What you should do. Reproduce the records word for word, apart from the images they contain.

Supplied material.
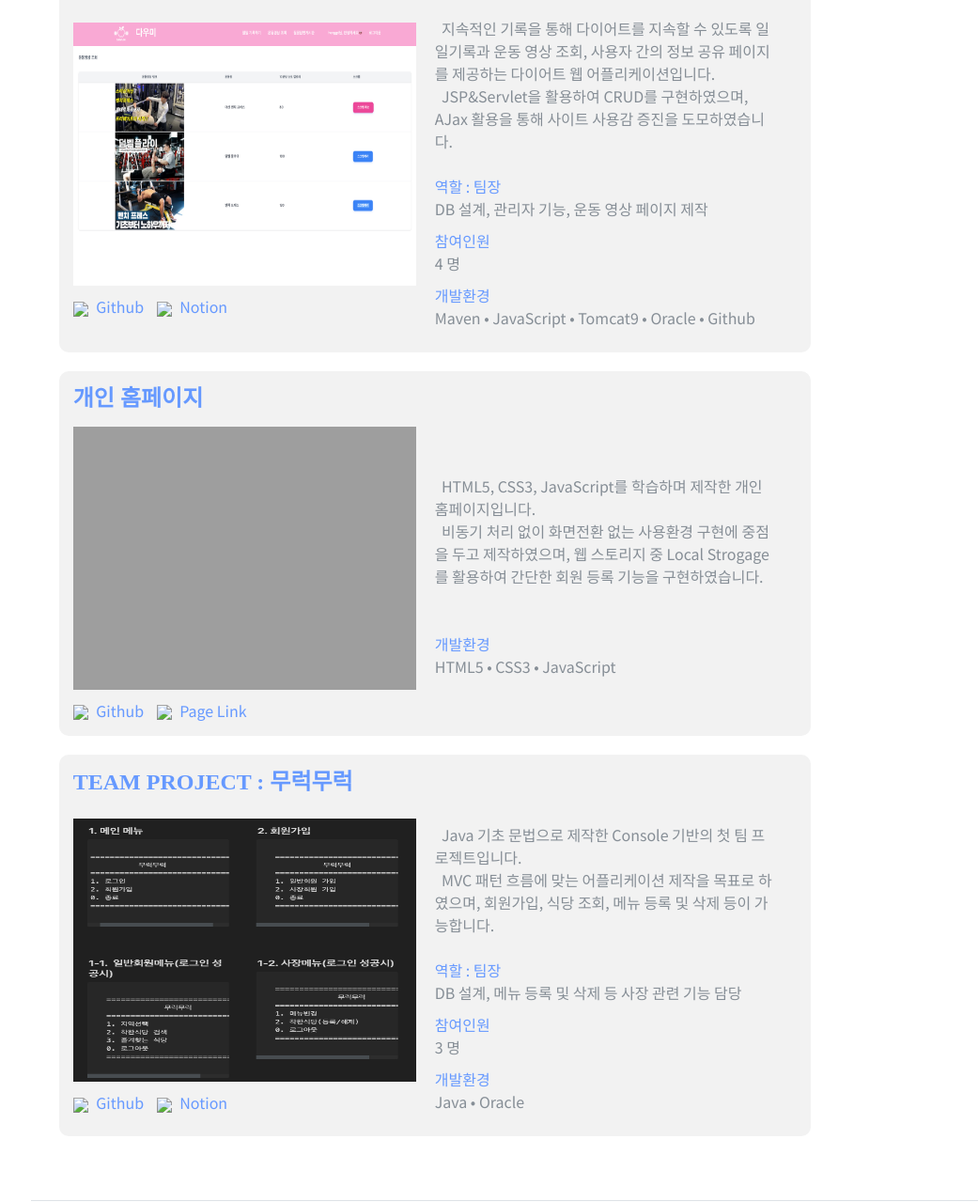
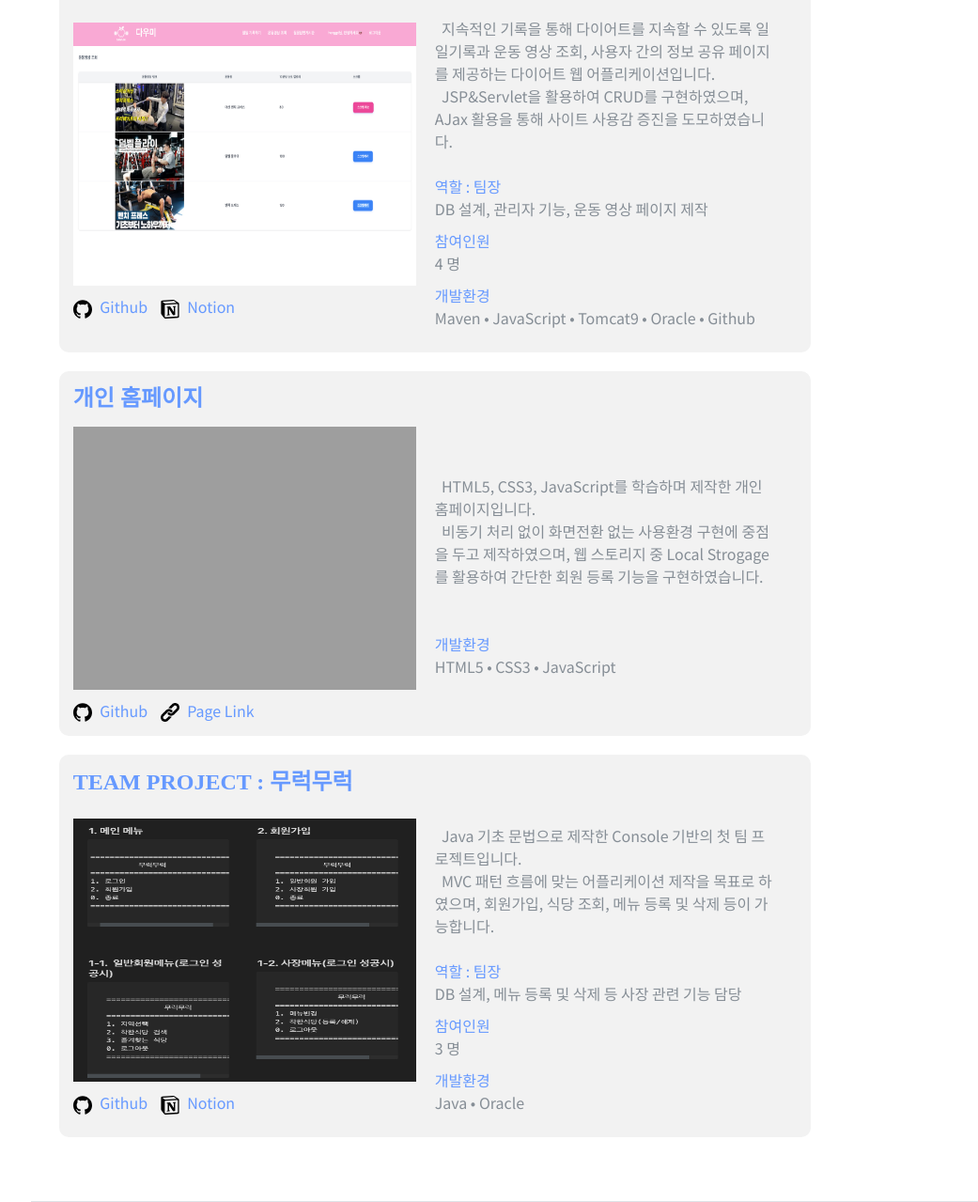
Before and after one commit to hjh705/jh_portfolio, a plain HTML site: page index.html in a window 1280 px wide. Shown: the part 2924-4203 px from the top of the page at 94% size, without its empty margins (239-1280 px from the left). Drawn offline with nearby package versions, Linux system fonts and the light colour scheme; the site is published under a folder, as on GitHub Pages, so addresses that start at the root find nothing; a web font is replaced by a local one.

Commit message:
Fix: 아이콘 깨짐 수정

```diff
--- a/index.html
+++ b/index.html
@@ -310,14 +310,14 @@
             <div class="image-box">
               <img class="project-img" src="img/project_img/pj_workson.png" style="width: 380px; height: 280px; margin-bottom: 10px;">
               <a href="https://github.com/kh352-230911/WorksOn">
-                <img src="/img/program_icon/github.svg" style="width: 20px; margin-right: 5px;"> Github
+                <img src="img/program_icon/github.svg" style="width: 20px; margin-right: 5px;"> Github
               </a>
               <a href="https://shqkel.notion.site/WorksOn-e5074655e1304acea9d91f9c2ec618cc?pvs=4">
-                <img src="/img/program_icon/notion.svg" style="width: 20px; margin-left: 10px; margin-right: 5px;">
+                <img src="img/program_icon/notion.svg" style="width: 20px; margin-left: 10px; margin-right: 5px;">
                 Notion
               </a>
               <a href="https://mindev.click/WorksOn/auth/login.do">
-                <img src="/img/link.png" style="width: 20px; margin-right: 5px; margin-left: 10px;">
+                <img src="img/link.png" style="width: 20px; margin-right: 5px; margin-left: 10px;">
                  Page Link
               </a>
             </div>
@@ -348,10 +348,10 @@
             <div class="image-box">
               <img class="project-img" src="img/project_img/pj_daumi.png" style="width: 380px; height: 280px; margin-bottom: 10px;">
               <a href="https://github.com/kh352-230911/semi_diet_helper.git">
-                <img src="/img/program_icon/github.svg" style="width: 20px; margin-right: 5px;"> Github
+                <img src="img/program_icon/github.svg" style="width: 20px; margin-right: 5px;"> Github
               </a>
               <a href="https://shqkel.notion.site/DIET_HELPER-d21a3a4ebee54be3852d2116525f183a?pvs=4">
-                <img src="/img/program_icon/notion.svg" style="width: 20px; margin-left: 10px; margin-right: 5px;">
+                <img src="img/program_icon/notion.svg" style="width: 20px; margin-left: 10px; margin-right: 5px;">
                 Notion
               </a>
             </div>
@@ -383,10 +383,10 @@
             <div class="image-box">
               <img class="project-img" src="img/project_img/personal_page.png" style="width: 380px; height: 280px; margin-bottom: 10px;">
               <a href="https://github.com/hjh705/hjh705.github.io.git">
-                <img src="/img/program_icon/github.svg" style="width: 20px; margin-right: 5px;"> Github
+                <img src="img/program_icon/github.svg" style="width: 20px; margin-right: 5px;"> Github
               </a>
               <a href="https://hjh705.github.io/">
-                <img src="/img/link.png" style="width: 20px; margin-right: 5px; margin-left: 10px;">
+                <img src="img/link.png" style="width: 20px; margin-right: 5px; margin-left: 10px;">
                  Page Link
               </a>
             </div>
@@ -409,10 +409,10 @@
             <div class="image-box">
               <img class="project-img" src="img/project_img/minipj_mrmr.png" style="width: 380px; height: 280px; margin-bottom: 10px;">
               <a href="">
-                <img src="/img/program_icon/github.svg" style="width: 20px; margin-right: 5px;"> Github
+                <img src="img/program_icon/github.svg" style="width: 20px; margin-right: 5px;"> Github
               </a>
               <a href="https://shqkel.notion.site/2243e57667c84446853b40633ed1cc95?pvs=4">
-                <img src="/img/program_icon/notion.svg" style="width: 20px; margin-left: 10px; margin-right: 5px;">
+                <img src="img/program_icon/notion.svg" style="width: 20px; margin-left: 10px; margin-right: 5px;">
                 Notion
               </a>
             </div>
```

Exercise solution.
Before and after one commit to hjh705/jh_portfolio, a plain HTML site: page index.html in a window 1280 px wide. Shown: the part 2924-4203 px from the top of the page at 94% size, without its empty margins (239-1280 px from the left). Drawn offline with nearby package versions, Linux system fonts and the light colour scheme; the site is published under a folder, as on GitHub Pages, so addresses that start at the root find nothing; a web font is replaced by a local one.

Commit message:
Fix: 아이콘 깨짐 수정

```diff
--- a/index.html
+++ b/index.html
@@ -310,14 +310,14 @@
             <div class="image-box">
               <img class="project-img" src="img/project_img/pj_workson.png" style="width: 380px; height: 280px; margin-bottom: 10px;">
               <a href="https://github.com/kh352-230911/WorksOn">
-                <img src="/img/program_icon/github.svg" style="width: 20px; margin-right: 5px;"> Github
+                <img src="img/program_icon/github.svg" style="width: 20px; margin-right: 5px;"> Github
               </a>
               <a href="https://shqkel.notion.site/WorksOn-e5074655e1304acea9d91f9c2ec618cc?pvs=4">
-                <img src="/img/program_icon/notion.svg" style="width: 20px; margin-left: 10px; margin-right: 5px;">
+                <img src="img/program_icon/notion.svg" style="width: 20px; margin-left: 10px; margin-right: 5px;">
                 Notion
               </a>
               <a href="https://mindev.click/WorksOn/auth/login.do">
-                <img src="/img/link.png" style="width: 20px; margin-right: 5px; margin-left: 10px;">
+                <img src="img/link.png" style="width: 20px; margin-right: 5px; margin-left: 10px;">
                  Page Link
               </a>
             </div>
@@ -348,10 +348,10 @@
             <div class="image-box">
               <img class="project-img" src="img/project_img/pj_daumi.png" style="width: 380px; height: 280px; margin-bottom: 10px;">
               <a href="https://github.com/kh352-230911/semi_diet_helper.git">
-                <img src="/img/program_icon/github.svg" style="width: 20px; margin-right: 5px;"> Github
+                <img src="img/program_icon/github.svg" style="width: 20px; margin-right: 5px;"> Github
               </a>
               <a href="https://shqkel.notion.site/DIET_HELPER-d21a3a4ebee54be3852d2116525f183a?pvs=4">
-                <img src="/img/program_icon/notion.svg" style="width: 20px; margin-left: 10px; margin-right: 5px;">
+                <img src="img/program_icon/notion.svg" style="width: 20px; margin-left: 10px; margin-right: 5px;">
                 Notion
               </a>
             </div>
@@ -383,10 +383,10 @@
             <div class="image-box">
               <img class="project-img" src="img/project_img/personal_page.png" style="width: 380px; height: 280px; margin-bottom: 10px;">
               <a href="https://github.com/hjh705/hjh705.github.io.git">
-                <img src="/img/program_icon/github.svg" style="width: 20px; margin-right: 5px;"> Github
+                <img src="img/program_icon/github.svg" style="width: 20px; margin-right: 5px;"> Github
               </a>
               <a href="https://hjh705.github.io/">
-                <img src="/img/link.png" style="width: 20px; margin-right: 5px; margin-left: 10px;">
+                <img src="img/link.png" style="width: 20px; margin-right: 5px; margin-left: 10px;">
                  Page Link
               </a>
             </div>
@@ -409,10 +409,10 @@
             <div class="image-box">
               <img class="project-img" src="img/project_img/minipj_mrmr.png" style="width: 380px; height: 280px; margin-bottom: 10px;">
               <a href="">
-                <img src="/img/program_icon/github.svg" style="width: 20px; margin-right: 5px;"> Github
+                <img src="img/program_icon/github.svg" style="width: 20px; margin-right: 5px;"> Github
               </a>
               <a href="https://shqkel.notion.site/2243e57667c84446853b40633ed1cc95?pvs=4">
-                <img src="/img/program_icon/notion.svg" style="width: 20px; margin-left: 10px; margin-right: 5px;">
+                <img src="img/program_icon/notion.svg" style="width: 20px; margin-left: 10px; margin-right: 5px;">
                 Notion
               </a>
             </div>
```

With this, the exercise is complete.